These five tracks showcase a band fully focused on crafting songs which resonate, and they’re doing it fully on their own terms. All this makes for a Daniel and the Lion half-album worthy of some serious goddamned exposure.
Daniel and the Lion – “Death Head (Side A)” (2012, Independent)
I wrote about these guys back in September when they were promoting their last album, Sweet Teeth, which featured “The Chase” and “Horses,” two of my favorite alt-country tracks of the last year. Now they’re back and the five songs on Side A of Death Head up the ante something fierce. This is Adam Duritz meeting up with a more sonically adventurous version of the Fray, with the radiating pop-rock hooks of early John Mayer. In other words, nothing to be messed with!
“Death Head” opens with two minutes of hand-clap infused folk-pop with touches of Ryan Adams as Daniel Pingrey sings: “Lately he sleeps with us at night with his scythe in my mind.

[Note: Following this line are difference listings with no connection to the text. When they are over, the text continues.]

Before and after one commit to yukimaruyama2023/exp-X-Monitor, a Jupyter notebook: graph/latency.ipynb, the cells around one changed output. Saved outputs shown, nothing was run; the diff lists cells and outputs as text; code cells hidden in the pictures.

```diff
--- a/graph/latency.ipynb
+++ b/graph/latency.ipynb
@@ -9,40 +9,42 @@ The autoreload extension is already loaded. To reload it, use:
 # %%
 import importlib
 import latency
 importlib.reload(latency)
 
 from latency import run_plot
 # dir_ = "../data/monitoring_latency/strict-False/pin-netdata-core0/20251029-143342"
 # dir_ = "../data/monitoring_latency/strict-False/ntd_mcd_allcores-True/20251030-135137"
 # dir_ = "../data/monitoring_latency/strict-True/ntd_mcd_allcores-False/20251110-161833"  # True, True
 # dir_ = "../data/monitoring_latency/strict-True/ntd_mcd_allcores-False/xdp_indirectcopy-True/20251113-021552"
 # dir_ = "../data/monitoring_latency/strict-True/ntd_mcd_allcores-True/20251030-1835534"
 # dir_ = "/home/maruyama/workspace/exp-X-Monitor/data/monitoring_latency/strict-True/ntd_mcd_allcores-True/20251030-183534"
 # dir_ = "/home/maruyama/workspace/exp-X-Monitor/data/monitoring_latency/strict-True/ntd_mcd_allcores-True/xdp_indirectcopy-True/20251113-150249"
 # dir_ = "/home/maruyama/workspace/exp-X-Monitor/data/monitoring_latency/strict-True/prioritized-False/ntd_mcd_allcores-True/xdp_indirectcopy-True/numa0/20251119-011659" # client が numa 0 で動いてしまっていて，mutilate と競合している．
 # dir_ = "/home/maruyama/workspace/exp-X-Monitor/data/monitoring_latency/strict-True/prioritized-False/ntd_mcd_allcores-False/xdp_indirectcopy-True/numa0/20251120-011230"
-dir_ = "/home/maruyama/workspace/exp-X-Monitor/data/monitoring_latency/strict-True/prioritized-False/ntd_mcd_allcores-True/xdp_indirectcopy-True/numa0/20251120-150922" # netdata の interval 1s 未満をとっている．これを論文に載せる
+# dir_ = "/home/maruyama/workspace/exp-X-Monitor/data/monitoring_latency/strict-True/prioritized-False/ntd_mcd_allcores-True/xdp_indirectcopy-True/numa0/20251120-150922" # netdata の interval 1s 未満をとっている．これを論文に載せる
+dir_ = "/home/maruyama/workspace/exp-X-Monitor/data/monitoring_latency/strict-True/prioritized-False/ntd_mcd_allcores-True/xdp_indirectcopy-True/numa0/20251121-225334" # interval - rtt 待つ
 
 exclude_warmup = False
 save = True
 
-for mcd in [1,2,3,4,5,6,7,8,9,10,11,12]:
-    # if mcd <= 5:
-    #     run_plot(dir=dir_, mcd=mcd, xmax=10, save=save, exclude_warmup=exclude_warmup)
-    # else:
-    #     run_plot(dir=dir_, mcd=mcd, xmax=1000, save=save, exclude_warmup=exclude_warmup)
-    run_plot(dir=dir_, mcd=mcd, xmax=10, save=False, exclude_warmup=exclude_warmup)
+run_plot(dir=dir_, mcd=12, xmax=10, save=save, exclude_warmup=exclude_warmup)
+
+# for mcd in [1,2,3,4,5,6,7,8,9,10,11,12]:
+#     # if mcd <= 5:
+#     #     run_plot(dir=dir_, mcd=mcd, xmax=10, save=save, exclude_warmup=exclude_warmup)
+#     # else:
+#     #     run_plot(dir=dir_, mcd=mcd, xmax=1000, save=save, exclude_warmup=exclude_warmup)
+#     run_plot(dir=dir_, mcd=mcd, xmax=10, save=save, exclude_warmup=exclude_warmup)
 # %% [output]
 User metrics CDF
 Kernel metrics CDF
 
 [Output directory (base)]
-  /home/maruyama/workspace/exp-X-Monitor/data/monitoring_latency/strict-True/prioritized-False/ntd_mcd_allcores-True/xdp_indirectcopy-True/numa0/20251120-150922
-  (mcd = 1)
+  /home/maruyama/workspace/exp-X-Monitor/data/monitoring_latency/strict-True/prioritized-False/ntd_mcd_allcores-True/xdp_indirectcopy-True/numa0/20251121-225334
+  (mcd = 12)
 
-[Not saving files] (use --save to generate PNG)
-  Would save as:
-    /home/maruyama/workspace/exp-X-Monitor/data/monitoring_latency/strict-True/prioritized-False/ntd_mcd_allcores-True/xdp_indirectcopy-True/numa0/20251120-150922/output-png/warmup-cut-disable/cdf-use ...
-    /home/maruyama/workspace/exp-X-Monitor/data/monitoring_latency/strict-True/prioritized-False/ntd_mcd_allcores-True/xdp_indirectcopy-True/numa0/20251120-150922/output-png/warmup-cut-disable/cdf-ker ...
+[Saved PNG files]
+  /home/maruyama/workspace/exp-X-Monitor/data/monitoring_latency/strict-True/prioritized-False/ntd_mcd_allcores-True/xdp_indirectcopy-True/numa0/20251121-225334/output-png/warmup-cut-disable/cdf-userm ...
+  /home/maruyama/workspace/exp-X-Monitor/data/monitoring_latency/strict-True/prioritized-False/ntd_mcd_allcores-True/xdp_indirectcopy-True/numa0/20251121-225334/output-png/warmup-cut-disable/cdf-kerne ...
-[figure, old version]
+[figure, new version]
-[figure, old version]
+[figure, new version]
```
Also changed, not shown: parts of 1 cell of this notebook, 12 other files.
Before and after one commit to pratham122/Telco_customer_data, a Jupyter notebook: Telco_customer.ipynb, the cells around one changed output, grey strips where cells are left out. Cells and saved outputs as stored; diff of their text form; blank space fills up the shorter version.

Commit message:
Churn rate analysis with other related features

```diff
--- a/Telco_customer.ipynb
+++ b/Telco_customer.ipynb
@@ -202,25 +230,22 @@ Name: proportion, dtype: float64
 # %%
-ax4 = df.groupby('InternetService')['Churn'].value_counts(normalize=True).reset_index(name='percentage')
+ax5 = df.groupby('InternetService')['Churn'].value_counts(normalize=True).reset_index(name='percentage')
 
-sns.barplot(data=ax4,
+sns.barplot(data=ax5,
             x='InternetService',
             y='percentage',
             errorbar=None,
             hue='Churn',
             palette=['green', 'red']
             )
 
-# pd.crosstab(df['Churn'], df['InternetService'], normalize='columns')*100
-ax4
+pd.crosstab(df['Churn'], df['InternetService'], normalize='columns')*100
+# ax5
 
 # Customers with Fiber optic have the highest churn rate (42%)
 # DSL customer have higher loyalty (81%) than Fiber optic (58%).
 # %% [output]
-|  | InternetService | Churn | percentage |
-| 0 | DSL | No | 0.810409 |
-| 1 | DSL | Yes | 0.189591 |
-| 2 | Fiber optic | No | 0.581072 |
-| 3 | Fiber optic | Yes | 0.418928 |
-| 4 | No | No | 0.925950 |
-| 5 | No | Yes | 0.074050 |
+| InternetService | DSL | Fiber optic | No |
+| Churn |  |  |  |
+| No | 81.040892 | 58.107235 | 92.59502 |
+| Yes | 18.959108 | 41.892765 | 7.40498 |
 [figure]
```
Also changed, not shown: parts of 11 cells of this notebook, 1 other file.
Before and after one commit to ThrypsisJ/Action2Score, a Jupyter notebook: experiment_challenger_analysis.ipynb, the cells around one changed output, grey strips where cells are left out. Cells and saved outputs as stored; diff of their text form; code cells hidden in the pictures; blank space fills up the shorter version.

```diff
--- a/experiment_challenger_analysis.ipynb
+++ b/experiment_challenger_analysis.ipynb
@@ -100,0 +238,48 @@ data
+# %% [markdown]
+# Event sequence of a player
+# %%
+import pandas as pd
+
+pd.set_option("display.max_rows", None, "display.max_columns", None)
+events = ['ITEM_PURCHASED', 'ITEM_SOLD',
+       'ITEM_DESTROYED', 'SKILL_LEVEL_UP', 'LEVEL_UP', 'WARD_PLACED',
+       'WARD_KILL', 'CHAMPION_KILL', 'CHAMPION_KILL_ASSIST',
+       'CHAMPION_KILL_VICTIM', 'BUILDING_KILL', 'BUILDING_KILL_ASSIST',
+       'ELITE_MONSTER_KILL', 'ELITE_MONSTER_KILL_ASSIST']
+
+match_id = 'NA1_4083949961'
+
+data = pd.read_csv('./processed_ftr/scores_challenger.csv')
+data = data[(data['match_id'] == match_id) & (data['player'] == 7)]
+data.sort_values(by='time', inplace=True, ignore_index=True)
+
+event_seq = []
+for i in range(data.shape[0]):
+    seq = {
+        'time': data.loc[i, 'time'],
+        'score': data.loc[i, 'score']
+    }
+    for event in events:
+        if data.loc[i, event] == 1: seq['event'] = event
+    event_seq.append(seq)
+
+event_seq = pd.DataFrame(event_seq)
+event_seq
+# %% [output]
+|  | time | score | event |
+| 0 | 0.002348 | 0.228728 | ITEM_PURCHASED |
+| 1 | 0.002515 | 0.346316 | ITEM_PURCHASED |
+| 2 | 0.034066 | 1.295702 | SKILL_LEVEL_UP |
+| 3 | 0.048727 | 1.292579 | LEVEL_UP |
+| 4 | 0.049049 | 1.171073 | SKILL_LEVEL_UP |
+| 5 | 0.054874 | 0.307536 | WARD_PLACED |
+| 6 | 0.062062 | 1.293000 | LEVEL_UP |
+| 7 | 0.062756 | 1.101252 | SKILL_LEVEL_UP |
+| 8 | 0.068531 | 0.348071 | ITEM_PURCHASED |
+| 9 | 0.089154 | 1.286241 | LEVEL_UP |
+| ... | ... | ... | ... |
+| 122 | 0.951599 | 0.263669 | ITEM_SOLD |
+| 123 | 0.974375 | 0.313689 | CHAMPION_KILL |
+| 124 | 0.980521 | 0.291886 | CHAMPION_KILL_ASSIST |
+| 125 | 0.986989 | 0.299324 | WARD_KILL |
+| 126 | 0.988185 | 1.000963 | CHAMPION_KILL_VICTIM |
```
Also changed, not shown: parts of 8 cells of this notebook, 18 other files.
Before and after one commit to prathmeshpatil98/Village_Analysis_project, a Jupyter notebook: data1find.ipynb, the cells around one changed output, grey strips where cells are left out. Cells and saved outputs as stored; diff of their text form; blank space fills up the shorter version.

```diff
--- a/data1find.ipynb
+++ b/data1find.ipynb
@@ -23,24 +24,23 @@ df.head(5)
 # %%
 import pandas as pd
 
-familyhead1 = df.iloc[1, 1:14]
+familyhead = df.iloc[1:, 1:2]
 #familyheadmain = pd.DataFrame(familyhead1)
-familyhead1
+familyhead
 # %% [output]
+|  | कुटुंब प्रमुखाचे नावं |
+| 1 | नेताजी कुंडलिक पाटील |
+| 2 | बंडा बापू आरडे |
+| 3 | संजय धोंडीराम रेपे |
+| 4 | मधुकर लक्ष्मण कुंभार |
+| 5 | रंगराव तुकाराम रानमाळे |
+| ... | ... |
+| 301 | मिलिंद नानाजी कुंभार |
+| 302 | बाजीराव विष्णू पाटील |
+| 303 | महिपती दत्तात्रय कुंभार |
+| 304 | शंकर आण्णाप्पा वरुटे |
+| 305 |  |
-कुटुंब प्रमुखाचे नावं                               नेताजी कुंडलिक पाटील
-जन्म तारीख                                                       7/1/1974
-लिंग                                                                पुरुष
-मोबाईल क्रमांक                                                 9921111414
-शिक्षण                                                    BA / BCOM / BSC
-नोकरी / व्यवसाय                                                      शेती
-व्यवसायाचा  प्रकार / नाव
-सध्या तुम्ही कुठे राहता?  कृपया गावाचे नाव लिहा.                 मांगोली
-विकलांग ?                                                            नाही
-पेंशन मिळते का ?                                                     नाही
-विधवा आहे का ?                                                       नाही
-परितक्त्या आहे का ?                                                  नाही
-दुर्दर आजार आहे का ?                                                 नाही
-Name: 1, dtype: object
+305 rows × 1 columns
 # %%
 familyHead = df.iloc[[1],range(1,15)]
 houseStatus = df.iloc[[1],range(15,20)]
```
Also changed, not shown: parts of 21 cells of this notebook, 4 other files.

She says it’s nothing, go to bed — but there’s no sleeping with death head.” But it’s with “Flash Flood” that Pingrey and Company lay it all on the line. The melody is a deliciously delicate acoustic and drums combo echoing Will Hoge at his best. “The good sinks to the bottom and the lies come floating back,” Pingrey sings. “Everything is nothing, and we’re somewhere in between.”
These five tracks showcase a band fully focused on crafting songs which resonate, and they’re doing it fully on their own terms. All this makes for a Daniel and the Lion half-album worthy of some serious goddamned exposure. September can’t come soon enough for this listener, who’s already dreaming of Side B. One can rest assured, however, that the wait will be worth it. I called them Artists to Watch in Sepember, and they’ve more than lived up to the billing. Death Head (Side A) is an indie alt-folk keeper!